But case counts have risen sharply in several countries.

The seven-day moving average of new cases reported daily in India this week was 74,101, up from 39,566 in mid-March, according to JHU’s tracker. On Saturday the country recorded 89,129 new cases in a day — the highest daily rise in more than six months.

Brazil’s seven-day moving average was 84,117 new cases, up from 75,417 in mid-March. Cases in France have also spiked — 46,790 per day this week as opposed to 30,175 two weeks ago.

Pakistan reported 5,234 new cases Friday — its highest single-day case count since June.

On Friday, Argentinian President Alberto Fernández announced on Twitter that a rapid COVID-19 test was positive and that he had a slight fever and headache.

He also wrote that he was awaiting confirmation via a PCR test, but was self-isolating and reaching out to those with whom he had recent contact.

Fernández, who turned 62 Friday, was vaccinated with Russia’s Sputnik V vaccine Jan. 21 and received a second dose Feb. 11, the Buenos Aires Times reported.

Argentina has recorded 2.4 million total COVID-19 cases and 56,023 deaths, and this week reported an average of 12,911 new cases per day — up from 7,337 in mid-March.

In London, police broke up a Good Friday service over apparent breaches of COVID-19 regulations.

Video footage posted to YouTube and reported on by The Guardian showed police warning worshippers at Christ the King Polish Catholic Church in south London late Friday that they could be arrested or fined $276.60 for violating gathering restrictions.
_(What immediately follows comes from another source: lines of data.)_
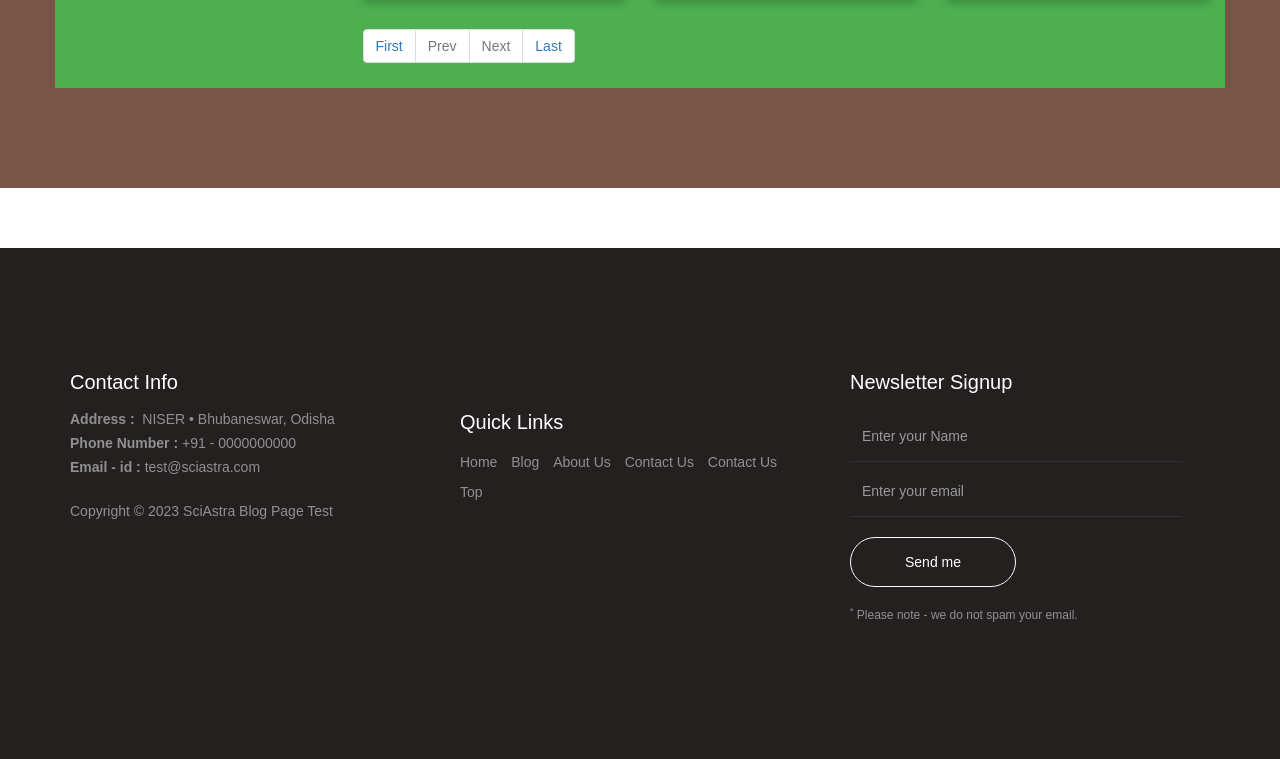
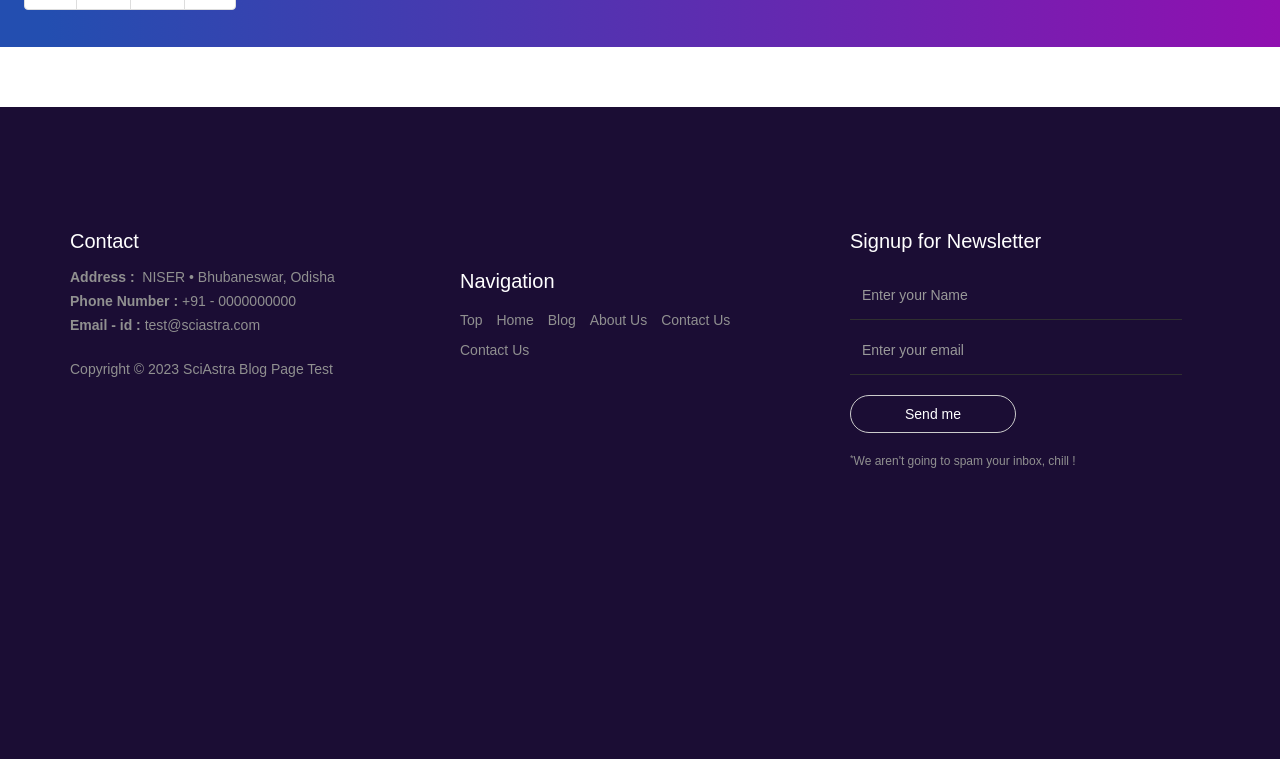
Before and after one commit to Subbrat/blogmango, a PHP site: page /blog-posts.php in a window 1280 px wide. Shown: the part 1021-1780 px from the top of the page. After the commit the page ends 1489 px from the top, so only its background shows below. Run offline with PHP 8.4, Linux system fonts and the light colour scheme; data comes from the database, SQL or seed files in the repository; data that the repository does not hold is empty; a stand-in replaces the project's code that opens the database connection; some web fonts are replaced.

Commit message:
important

```diff
--- a/blog-posts.php
+++ b/blog-posts.php
@@ -7,9 +7,12 @@ include_once('includes/config.php'); ?>
     <title>Blog Posts • SciAstra Blog Page Test</title>
     <meta charset="UTF-8">
     <meta http-equiv="X-UA-Compatible" content="IE=Edge">
-    <meta name="description" content="">
-    <meta name="keywords" content="">
-    <meta name="author" content="admin@sciastra">
+    <meta name="description"
+        content="SciAstra is the biggest community of science scholars in India for IISER Aptitude test (IAT), National Entrance Screening Test (NEST), ISI, CMI, and IACS.">
+    <meta name="keywords"
+        content="IAT, iiser aptitude test, NEST, National Entrance Screening Test, ISI, CMI, ISI and CMI Crash Course 2023, IACS, iiser pune.">
+    <link rel="canonical" href="https://www.sciastra.com/" />
+    <meta name="author" content="admins from SciAstra edu pvt ltd">
     <meta name="viewport" content="width=device-width, initial-scale=1, maximum-scale=1">
     <link rel="stylesheet" href="css/bootstrap.min.css">
     <link rel="stylesheet" href="css/font-awesome.min.css">
@@ -18,28 +21,25 @@ include_once('includes/config.php'); ?>
     <!-- MAIN CSS -->
     <link rel="stylesheet" href="css/s6css.css">
     <link rel="stylesheet" href="css/style.css">
-    <link rel="stylesheet" href="css/test.css">
-    <style>
 
-    </style>
 </head>
 
 <body id="top" data-spy="scroll" data-target=".navbar-collapse" data-offset="50">
     <!-- header  -->
     <?php include_once('includes/header.php') ?>
     <!-- only the top blank section  -->
-    <section>
-        <div class="container">
+    <section class="">
+        <div class="">
             <div class="text-center">
                 <h1>Blog posts</h1>
             </div>
         </div>
     </section>
     <!-- mid bg section  -->
-    <section class="s-brown">
-        <div class="container s-green">
+
+    <div class="s-container bgx s-padding-large">
         <div class="row">
-                <?php include_once('includes/sidebar.php');?>
+            <!--  incl sidebar -->
             <div class="col-lg-9 col-xs-12">
                 <div class="row">
                     <?php
@@ -57,7 +57,6 @@ include_once('includes/config.php'); ?>
 $query=mysqli_query($con,"select tblposts.postedBy ,tblposts.viewCounter,tblposts.id as pid,tblposts.PostTitle as posttitle,tblposts.PostImage,tblcategory.CategoryName as category,tblcategory.id as cid,tblsubcategory.Subcategory as subcategory,tblposts.PostDetails as postdetails,tblposts.PostingDate as postingdate,tblposts.PostUrl as url from tblposts left join tblcategory on tblcategory.id=tblposts.CategoryId left join  tblsubcategory on  tblsubcategory.SubCategoryId=tblposts.SubCategoryId where tblposts.Is_Active=1 order by tblposts.id desc  LIMIT $offset, $no_of_records_per_page");
 while ($row=mysqli_fetch_array($query)) {
 ?>
-                        <!-- the div containing blog blog_cards  -->
                     <!-- the bcard of blog   -->
                     <div class="col-sm-4 ">
                         <div class="bcard s-green">
@@ -101,9 +100,10 @@ while ($row=mysqli_fetch_array($query)) {
                     </li>
                 </ul>
             </div>
+            <?php include_once('includes/sidebar.php');?>
         </div>
     </div>
-    </section>
+
     <br>
     <br>
     <br>
--- a/css/style.css
+++ b/css/style.css
@@ -1,4 +1,3 @@
-
   @import url('https://fonts.googleapis.com/css?family=Muli:300,700|Nunito');
   body {
     background: #ffffff;
@@ -8,9 +7,10 @@
   /*---------------------------------------
      TYPOGRAPHY
   -----------------------------------------*/
-
 /* init  */
-
+ .bgx {
+        background: linear-gradient(90deg, #234EB0 3.66%, #9010B0 100%);
+    }
 /* blog card  */
 .bcard {
         box-shadow: 0 4px 8px 0 rgba(0, 0, 0, 0.2);
@@ -18,11 +18,7 @@
         margin: auto;
         text-align: center;
     }
-
-
 /* init end */
-
-
   h1,h2,h3,h4,h5,h6 {
     font-family:system-ui, -apple-system, BlinkMacSystemFont, 'Segoe UI', Roboto, Oxygen, Ubuntu, Cantarell, 'Open Sans', 'Helvetica Neue', sans-serif ;
     font-weight: bold;
@@ -73,14 +69,24 @@
     color: #29ca8e;
     outline: none;
   }
-  ::-webkit-scrollbar{
-    width: 8px;
-    height: 8px;
-  }
-  ::-webkit-scrollbar-thumb {
-    cursor: pointer;
-    background: #000000;
-  }
+ ::-webkit-scrollbar {
+     width: 5px;
+     height: 5px;
+ }
+ ::-webkit-scrollbar-track {
+     -webkit-box-shadow: inset 0 0 6px rgba(0, 0, 0, 0.3);
+     -webkit-border-radius: 10px;
+     border-radius: 10px;
+ }
+ ::-webkit-scrollbar-thumb {
+     -webkit-border-radius: 10px;
+     border-radius: 10px;
+     background: rgba(255, 255, 255, 0.3);
+     -webkit-box-shadow: inset 0 0 6px rgba(174, 166, 166, 0.5);
+ }
+ ::-webkit-scrollbar-thumb:window-inactive {
+     background: rgba(255, 255, 255, 0.3);
+ }
   .section-title {
     padding-bottom: 40px;
   }
@@ -566,7 +572,7 @@
       CONTACT
   -----------------------------------------*/
   #contact {
-    background: #3f51b5;
+    background: #9632af;
   }
   #contact h2 {
     color: #ffffff;
@@ -609,7 +615,7 @@
      FOOTER
   -----------------------------------------*/
   footer {
-    background: #252020;
+    background: #1b0d34;
     padding: 120px 0;
   }
   footer .section-title {
--- a/includes/footer.php
+++ b/includes/footer.php
@@ -3,7 +3,7 @@ if($_POST['subscribe']){
 $semail=$_POST['email'];
 $fname=$_POST['fname'];
 $sql=mysqli_query($con,"insert into tblsubscribers(fullName,subscriberEmail) values('$fname','$semail')");
-echo "<script>alert('Subscribed successfully');</script>";
+echo "<script>alert('added to SciAstra newsletter subscription');</script>";
 echo "<script>window.location.href='index.php'</script>";
 }
 ?>
@@ -14,7 +14,7 @@ echo "<script>window.location.href='index.php'</script>";
             <div class="col-md-4 col-sm-6">
                 <div class="footer-info">
                     <div class="section-title">
-                        <h2>Contact Info</h2>
+                        <h2>Contact</h2>
                     </div>
                     <?php
 $pagetype='contactus';
@@ -34,14 +34,14 @@ while($row=mysqli_fetch_array($query))
             <div class="col-md-4 col-sm-6">
                 <div class="footer-info">
                     <div class="footer_menu">
-                        <h2>Quick Links</h2>
+                        <h2>Navigation</h2>
                         <ul>
+                            <li><a href="#" class="s6slide">Top</a></li>
                             <li><a href="index.php">Home</a></li>
                             <li><a href="blog-posts.php">Blog</a></li>
                             <li><a href="about-us.php">About Us</a></li>
                             <li><a href="contact.php">Contact Us</a></li>
                             <li><a href="contact.php">Contact Us</a></li>
-                            <li><a href="#" class="s6slide">Top</a></li>
                         </ul>
                     </div>
                 </div>
@@ -49,7 +49,7 @@ while($row=mysqli_fetch_array($query))
             <div class="col-md-4 col-sm-12">
                 <div class="footer-info newsletter-form">
                     <div class="section-title">
-                        <h2>Newsletter Signup</h2>
+                        <h2>Signup for Newsletter</h2>
                     </div>
                     <div>
                         <div class="form-group">
@@ -58,10 +58,11 @@ while($row=mysqli_fetch_array($query))
                                     id="fname" required>
                                 <input type="email" class="form-control" placeholder="Enter your email" name="email"
                                     id="email" required>
-                                <input type="submit" class="form-control" name="subscribe" id="form-submit"
-                                    value="Send me">
+                                <input type="submit"
+                                    class=" s-button s-round-xlarge s-transparent s-hover-fade s-border"
+                                    name="subscribe" id="form-submit" value="Send me">
                             </form>
-                            <span><sup>*</sup> Please note - we do not spam your email.</span>
+                            <span><sup>*</sup>We aren't going to spam your inbox, chill !</span>
                         </div>
                     </div>
                 </div>
--- a/includes/sidebar.php
+++ b/includes/sidebar.php
@@ -1,7 +1,7 @@
 <head>
     <link rel="stylesheet" href="./../css/s6css.css">
 </head>
-<div class="col-lg-3 pull-left col-xs-12 s-red s-card-2 s-padding-large s-margin-bottom">
+<div class="col-lg-3 pull-right col-xs-12 s-green s-card-2 s-padding-large s-margin-bottom">
     <div class="form">
         <form action="search.php" method="post">
             <div class="form-group">
--- a/todo.txt
+++ b/todo.txt
@@ -13,3 +13,5 @@ the blog card has its presense on multiple pages
 Font Family from main page
 
 the image dimension to change after adding header
+
+prevent relaoding after form data send
```
Also changed, not shown: index.php (+5 -4 lines). Lines whose indentation alone changed are shown as unchanged.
No one was fined or arrested.

A spokesman for the parish told the BBC police had “brutally exceeded their powers by issuing their warrant for no good reason.”

Communal worship is permitted under current health restrictions in Britain.

Metropolitan Police said some worshippers were not wearing masks or social distancing, but that the agency was “engaging with the church authorities” regarding safe worship over Easter weekend.

Case counts in Britain remain relatively flat following a spike at the beginning of January, with 3,402 new cases reported Saturday — down from 5,294 March 17, according to the World Health Organization.

Turkey’s government reinstituted weekend curfews beginning Friday as coronavirus cases and fatalities surged in the country.

The curfew began at 9 p.m. Friday and its duration depends on the risk level of each province, with low-risk provinces lifting curfews completely at 5 a.m. Saturday.

High-risk provinces also ended at 5 a.m. Saturday but will restart the curfew at 9 p.m. Saturday and end at 5 a.m. Monday.

Grocery stores and other food markets will remain open between 10 a.m. and 5 p.m. and will be able to deliver food.

The risk level of each province is assessed based on its infection rates as well as vaccination rates. Turkey began vaccinating residents Jan. 14.

Case counts in Turkey flattened in the winter months, but have risen sharply in recent months, according to JHU data. Turkey’s seven-day moving average of new cases 39,330 as of Saturday, relative to 16,373 in mid-March.

As of Thursday, the WHO reported that 547.7 million COVID-19 vaccine doses have been administered worldwide.

A year in pandemic: How COVID-19 changed the world

January 31, 2020

National Institutes of Health official Dr. Anthony Fauci (C) speaks about the coronavirus during a press briefing at the White House in Washington, D.C. Health and Human Services Secretary Alexander Azar (L) announced that the United States is declaring the virus a public health emergency and issued a federal quarantine order of 14 days for 195 Americans. Photo by Leigh Vogel/UPI | License Photo